A New Kind of Carbon Explorer Rides Out the Storm

A series from the new Carbon Flux Explorer’s optical sedimentation recorder shows three views of the same collection of carbon-containing particles and live invading organisms, which descend from surface waters at dawn (shown for their beauty, although they rarely get into the system). The images are 26 millimeters across, a little over an inch, and resolution is 10 millionths of a meter. The three lighting modes are, left, dark field (side) illumination; middle, transmitted light; and right, cross-polarized light, which can detect birefringent calcium carbonate – the small, very bright particles – and structures in some organisms. Two living larval ctenophores (comb jellies) are at left and right. The buckyball shape at top is a dead radiolarian, a one-celled animal with a silica skeleton. The carbon sedimentation is composed of a half-dozen amorphous aggregates and a dead crustacean.

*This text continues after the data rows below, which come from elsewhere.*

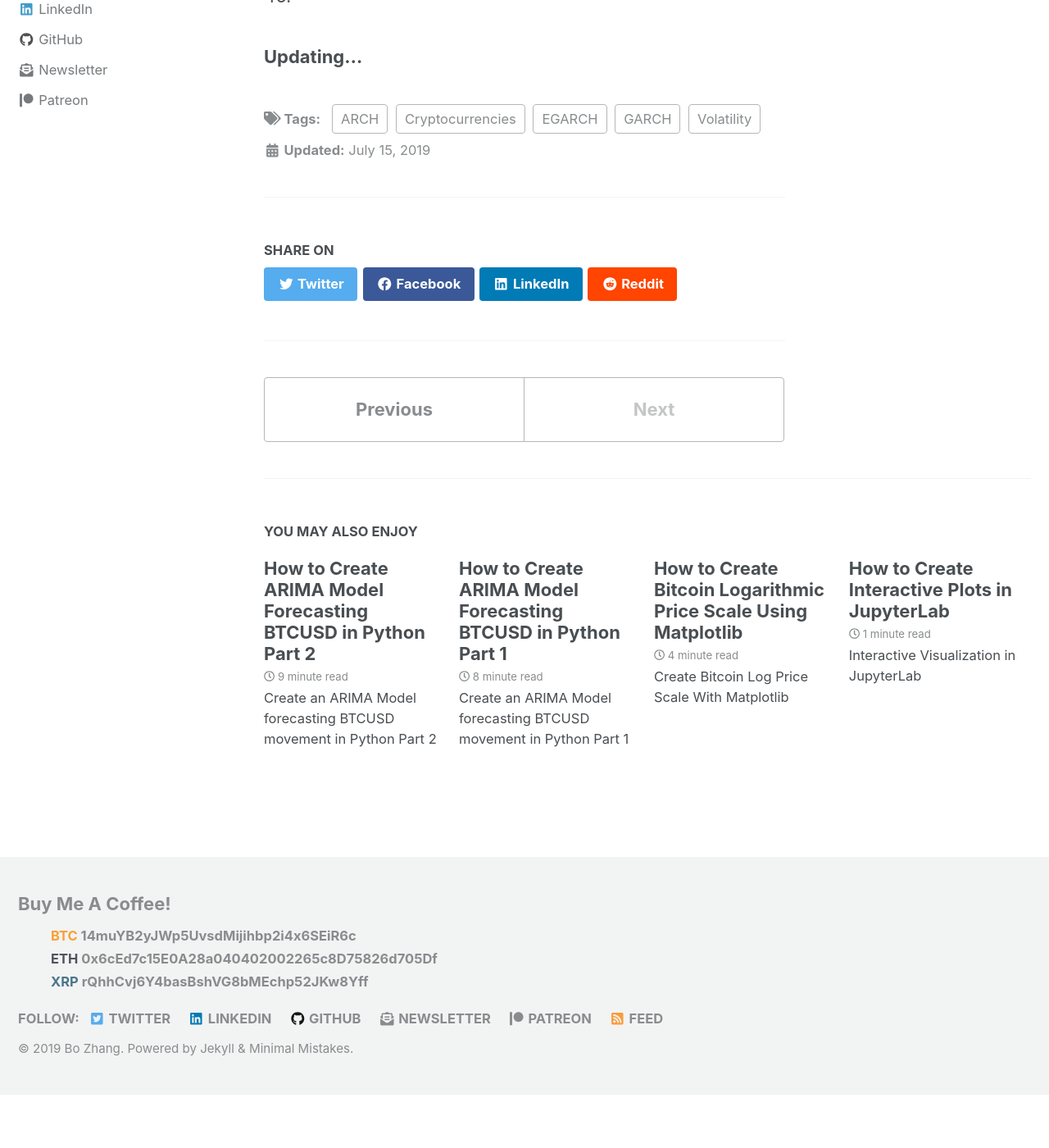
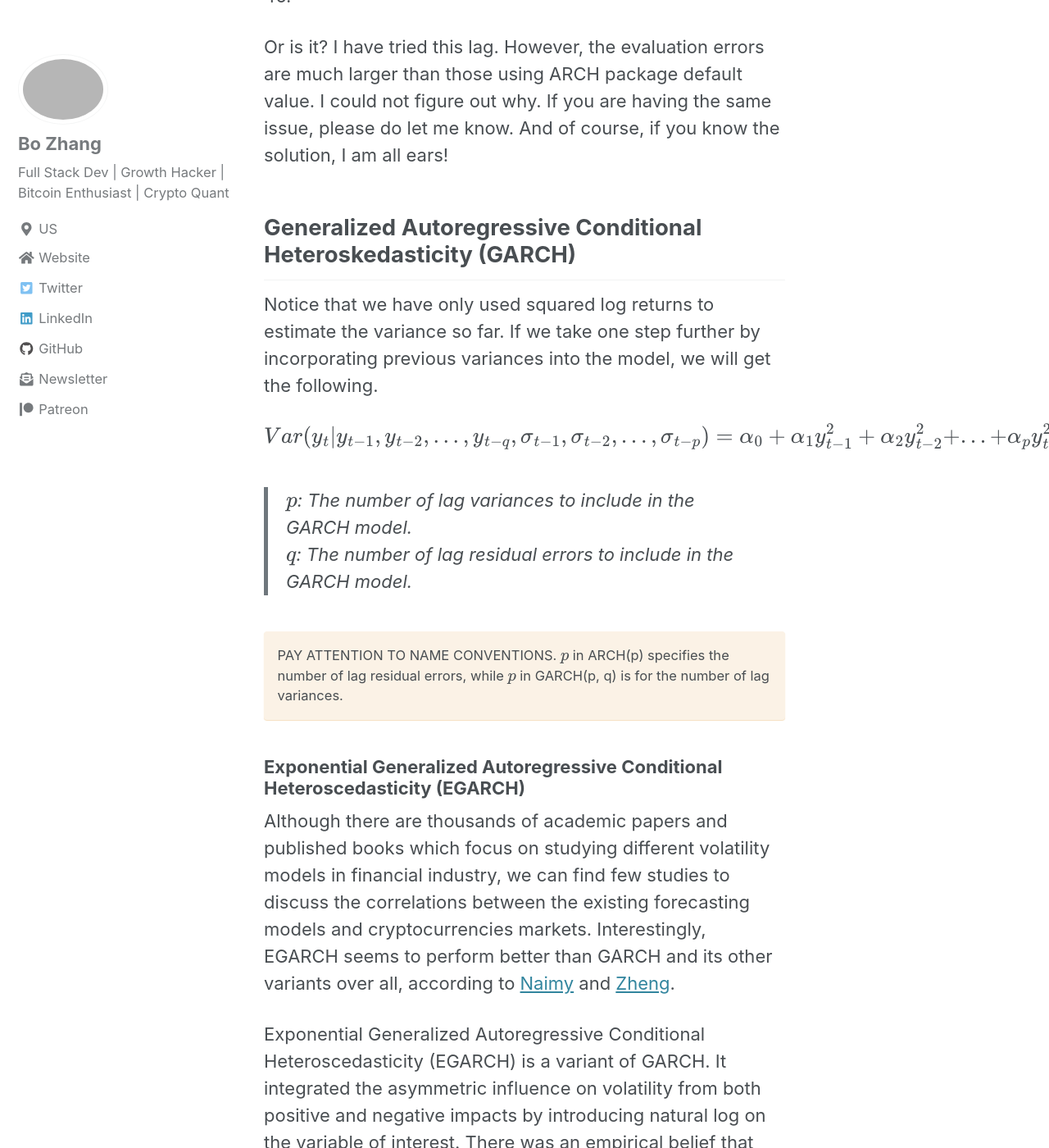
Before and after one commit to 0xboz/blog, a Jekyll site: the page built from _posts/2019-07-15-understand-and-model-cryptocurrencies-volatility-using-garch-variants.md, in a window 1280 px wide and 1400 px high, scrolled down 15439 px. Shown: the whole window at 82% size. Built offline with Jekyll 4.4.1, drawn with Linux system fonts in a browser that asks for light colours; cached includes are drawn as plain includes; nearby versions of some CDN libraries; formulas are drawn with MathJax 3; comment, search, counter and statistics services are not loaded; before the commit the page ends 16774 px from its top, so only the background shows below that; some of the changed text lies outside the part shown.

Commit message:
Added GARCH EGARCH

````diff
--- a/_posts/2019-07-15-understand-and-model-cryptocurrencies-volatility-using-garch-variants.md
+++ b/_posts/2019-07-15-understand-and-model-cryptocurrencies-volatility-using-garch-variants.md
@@ -395,4 +395,41 @@ _ = plot_acf(d_df['realized_volatility_5min'][1:], lags=100, title='5-min Daily
 
 In case of squared log return, we have a positive correlation up to 62 lag time steps. On the other hand, the realized variance (both 1-min and 5-min) ACF correlograms have showed a positive correlation till 46 lag time steps. Since realized variance is generally considered as a more accurate estimate of the true variance, we are going to set the lag as 46.
 
+Or is it? I have tried this lag. However, the evaluation errors are much larger than those using ARCH package default value. I could not figure out why. If you are having the same issue, please do let me know. And of course, if you know the solution, I am all ears!
+
+## Generalized Autoregressive Conditional Heteroskedasticity (GARCH)
+
+Notice that we have only used squared log returns to estimate the variance so far. If we take one step further by incorporating previous variances into the model, we will get the following.
+
+$$ \begin{equation*}
+Var(y_t | y_{t-1}, y_{t-2}, ..., y_{t-q}, \sigma_{t-1}, \sigma_{t-2}, ..., \sigma_{t-p})
+= \alpha_0 + \alpha_1y_{t-1}^2 + \alpha_2y_{t-2}^2 + ... + \alpha_py_{t-q}^2 +
+\beta_0 + \beta_1\sigma_{t-1}^2 + \beta_2\sigma_{t-2}^2 + ... + \beta_p\sigma_{t-p}^2
+\end{equation*} $$
+
+> $p$: The number of lag variances to include in the GARCH model.
+> $q$: The number of lag residual errors to include in the GARCH model.
+
+<div class="notice--warning">
+  <p>PAY ATTENTION TO NAME CONVENTIONS. $p$ in ARCH(p) specifies the number of lag residual errors, while $p$ in GARCH(p, q) is for the number of lag variances.</p>
+</div>
+
+### Exponential Generalized Autoregressive Conditional Heteroscedasticity (EGARCH)
+
+Although there are thousands of academic papers and published books which focus on studying different volatility models in financial industry, we can find few studies to discuss the correlations between the existing forecasting models and cryptocurrencies markets. Interestingly, EGARCH seems to perform better than GARCH and its other variants over all, according to [Naimy](https://www.inderscienceonline.com/doi/abs/10.1504/IJMMNO.2018.088994) and [Zheng](https://medium.com/coinmonks/a-systematic-review-of-forecasting-the-cryptocurrency-volatility-using-garch-model-d1855c9779c).
+
+Exponential Generalized Autoregressive Conditional Heteroscedasticity (EGARCH) is a variant of GARCH. It integrated the asymmetric influence on volatility from both positive and negative impacts by introducing natural log on the variable of interest. There was an empirical belief that the negative factors can perform stronger volatility than positive factors, even with the same absolute value. The practice of asymmetry volatility was further confirmed by the famous Leverage Effect Theory proposed by Black in 1976 "*Studies in Stock Price Volatility Change*". Negative values are allowed in EGARCH, while conditional variance is positive.
+
+In ```ARCH``` package, EGARCH variance dynamics are
+
+$$ \begin{equation*}
+\ln\sigma_{t}^{2}=\omega
++\sum_{i=1}^{p}\alpha_{i}
+\left(\left|e_{t-i}\right|-\sqrt{2/\pi}\right)
++\sum_{j=1}^{o}\gamma_{j} e_{t-j}
++\sum_{k=1}^{q}\beta_{k}\ln\sigma_{t-k}^{2}
+\end{equation*} $$
+
+where $e_{t}=\epsilon_{t}/\sigma_{t}$
+
 ### Updating...
````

Carbon Explorers have produced detailed information on the carbon cycle in the Atlantic, Pacific, and Southern Oceans – information that would be unaffordable or even impossible to obtain from shipboard. Now a new breed of Carbon Flux Explorers not only measures day-by-day variations in biomass sediment, they can determine exactly what’s in each collected sample. Knowing what’s in the sediment, including what’s eating the detritus, adds essential knowledge for understanding the ocean carbon cycle.